Time to upgrade the data or software...

2. It's not important enough:

In order to produce any action we need motivation. Without motivation there is nothing...
Often it's obvious in the language we use: "I should do that..." or "I really should...". 
No movement, no action, no reason to release the brakes or put fuel in the tank... The easiest way to motivate ourselves is by one of two things: Pain or pleasure... Stick or carrot... Loaded gun to the head or millions of $$$... You name it, whatever motivates you... 
Depending on how you motivate yourself, you either take action when the possible pain of not doing it becomes too much... Which means the stick of not taking action has become big and real enough to really hurt...
Or you launch into action when the golden carrot associated with the results from your actions becomes golden and big enough.
If you find yourself not taking action towards your goal it can help to ask yourself:
"What will happen if I don't do this...?", "What will be the negative consequences of not taking action...?" => Find the stick!
"What will be the benefit from taking action?", "What am I most likely to get out of having done it...?", "How will getting this done get me closer to my goal, closer to what I actually want?" => Make the carrot golden and big... 
By doing this you find out one of two things. 
a) Is doing this really worth your time, money and/or energy...? Is there really any intrinsic motivation? 
If it still is just a "should" your best bet is to let it go / forget about it and come back to it when you "really want to", "have to"... When you worked out why and how doing this is important...
b) What type of carrot and stick do you personally need to propel you into action? Then you can use these for leverage and do what it takes.

3. Fear:

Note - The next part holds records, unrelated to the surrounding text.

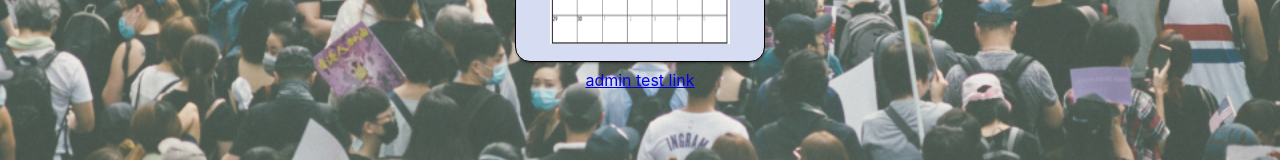
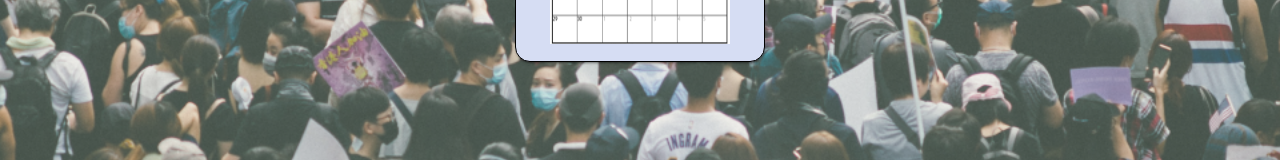
Before and after one commit to ccano2011/election-app, a React (Create React App) app in the folder client/: page / in a window 1280 px wide. Shown: the part 614-774 px from the top of the page. Built offline with nearby package versions, Linux system fonts and the light colour scheme.

Commit message:
additional styling fixes

```diff
--- a/client/src/screens/home/Home.jsx
+++ b/client/src/screens/home/Home.jsx
@@ -22,7 +22,7 @@ const Home = () => {
 
         <CalendarButton />
 
-        <Link to="/admin">admin test link</Link>
+        {/* <Link to="/admin">admin test link</Link> */}
       </div>
     </div>
   );
--- a/client/src/screens/requestballot/RequestBallotScreen.css
+++ b/client/src/screens/requestballot/RequestBallotScreen.css
@@ -20,6 +20,7 @@
   flex-direction: column;
   text-align: left;
   align-items: center;
+  margin-bottom: 50px;
 }
 .headline {
   padding-top: 3px;
```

Fear is a natural, non-personal response of the brain to a real or perceived threat.
Given the distinct lack of sable tooth tigers these days, most situations we find ourselves in are actually not a life or death situation anymore.....perceived.... I know...! 
Fear mostly is a misuse of our creativity and imagination.... That probably means that you have more creativity and better imagination then you ever gave yourself credit for! No, no, no... Seriously... In my world that's a result Maybe not the one you were after but still it's a result!
With our creative minds we are very good at imagining worst case scenarios or terrible outcomes when in reality, those things would actually be very unlikely. One way to counteract that type of "catastrophic" thinking is by using realistic and common sense thinking. You have two options to deal with this:

A) Ask yourself three simple questions, or write these down: 

  • "Am I creating possibilities that are actually highly unrealistic and probably (a bit) too dramatic...?"
  • "Am I creating consequences  that are actually highly unrealistic and probably (a bit) too dramatic...?"
  • "What would someone who is absolutely logical and realistic say when asked: What is actually most likely to happen when I take this action...?"  

B) Create three columns. I prefer putting pen to paper for this but you might prefer electronics. Either way is fine.

  • First column: make a list of all the things that could potentially go wrong by doing what you want to do. Feel free to let your imagination run, if that makes you feel good... 
  • Second column: Come up with equally creative steps to take to mitigate the possibility of each of those possibilities or consequences from happening
  • Third column: Think forward till you have found the resolution, till you reached the point where you look back and realise: "yep, that wasn't great but hey, I survived". That may be 2 days or 5 years down the track, it doesn't matter. Then write down what steps you'd take to recover from each of the scenarios you imagined in the first column.

There you go. When you find yourself not taking action, find out which one of the three it is and you'll soon get yourself taking action again! 
Stay tuned for more....